• The data:
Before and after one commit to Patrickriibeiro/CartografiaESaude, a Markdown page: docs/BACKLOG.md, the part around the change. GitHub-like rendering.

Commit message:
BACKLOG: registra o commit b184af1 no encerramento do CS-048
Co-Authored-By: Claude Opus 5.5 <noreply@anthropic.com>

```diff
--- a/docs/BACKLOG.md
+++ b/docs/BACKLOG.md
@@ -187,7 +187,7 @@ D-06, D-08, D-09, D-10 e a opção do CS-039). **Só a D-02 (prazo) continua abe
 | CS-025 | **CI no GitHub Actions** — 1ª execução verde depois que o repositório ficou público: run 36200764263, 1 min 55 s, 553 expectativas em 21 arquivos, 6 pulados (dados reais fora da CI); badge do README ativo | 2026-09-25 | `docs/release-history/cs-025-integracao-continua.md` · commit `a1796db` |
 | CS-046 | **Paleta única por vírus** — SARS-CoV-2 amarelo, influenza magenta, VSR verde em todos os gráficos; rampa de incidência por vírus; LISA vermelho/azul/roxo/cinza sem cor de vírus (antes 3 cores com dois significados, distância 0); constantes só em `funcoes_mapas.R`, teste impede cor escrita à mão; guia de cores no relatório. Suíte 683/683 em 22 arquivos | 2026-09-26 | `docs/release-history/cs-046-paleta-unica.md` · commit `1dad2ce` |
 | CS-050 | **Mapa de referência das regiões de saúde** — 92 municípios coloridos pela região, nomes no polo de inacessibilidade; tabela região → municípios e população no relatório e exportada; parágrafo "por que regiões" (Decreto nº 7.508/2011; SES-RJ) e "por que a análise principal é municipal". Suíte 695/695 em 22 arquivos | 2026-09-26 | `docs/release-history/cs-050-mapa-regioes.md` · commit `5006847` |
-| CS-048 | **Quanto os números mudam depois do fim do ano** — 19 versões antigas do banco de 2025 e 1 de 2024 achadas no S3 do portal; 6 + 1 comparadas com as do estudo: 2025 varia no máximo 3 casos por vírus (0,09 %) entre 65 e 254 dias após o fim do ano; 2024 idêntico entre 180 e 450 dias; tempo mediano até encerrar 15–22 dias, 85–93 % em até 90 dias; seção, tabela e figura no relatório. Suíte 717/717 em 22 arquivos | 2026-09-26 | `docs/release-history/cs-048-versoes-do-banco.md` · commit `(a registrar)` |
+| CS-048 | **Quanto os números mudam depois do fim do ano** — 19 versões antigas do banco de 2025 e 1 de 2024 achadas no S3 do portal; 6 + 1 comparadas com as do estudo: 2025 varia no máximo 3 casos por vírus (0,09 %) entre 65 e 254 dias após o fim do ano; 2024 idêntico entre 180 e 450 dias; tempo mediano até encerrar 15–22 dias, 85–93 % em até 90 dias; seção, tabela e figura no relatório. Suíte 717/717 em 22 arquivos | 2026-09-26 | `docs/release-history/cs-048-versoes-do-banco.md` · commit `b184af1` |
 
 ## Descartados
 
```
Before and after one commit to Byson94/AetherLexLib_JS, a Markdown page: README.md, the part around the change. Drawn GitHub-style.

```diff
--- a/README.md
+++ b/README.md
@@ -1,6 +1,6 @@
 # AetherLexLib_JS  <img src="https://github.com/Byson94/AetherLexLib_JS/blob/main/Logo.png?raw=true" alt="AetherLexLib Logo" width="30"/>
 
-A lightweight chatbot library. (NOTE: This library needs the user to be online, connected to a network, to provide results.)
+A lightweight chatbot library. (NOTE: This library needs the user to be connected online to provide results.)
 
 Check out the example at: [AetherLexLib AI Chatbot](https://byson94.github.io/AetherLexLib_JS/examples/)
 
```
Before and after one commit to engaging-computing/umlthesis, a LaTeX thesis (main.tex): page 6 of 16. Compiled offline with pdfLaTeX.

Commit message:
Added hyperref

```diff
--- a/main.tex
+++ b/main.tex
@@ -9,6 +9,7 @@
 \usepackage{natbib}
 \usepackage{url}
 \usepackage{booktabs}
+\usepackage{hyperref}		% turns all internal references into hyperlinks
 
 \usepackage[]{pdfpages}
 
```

• What the exercise asks: Each line holding "main" in the records should be copied out.

• Written response:
 # AetherLexLib_JS  <img src="https://github.com/Byson94/AetherLexLib_JS/blob/main/Logo.png?raw=true" alt="AetherLexLib Logo" width="30"/>
Before and after one commit to engaging-computing/umlthesis, a LaTeX thesis (main.tex): page 6 of 16. Compiled offline with pdfLaTeX.
--- a/main.tex
+++ b/main.tex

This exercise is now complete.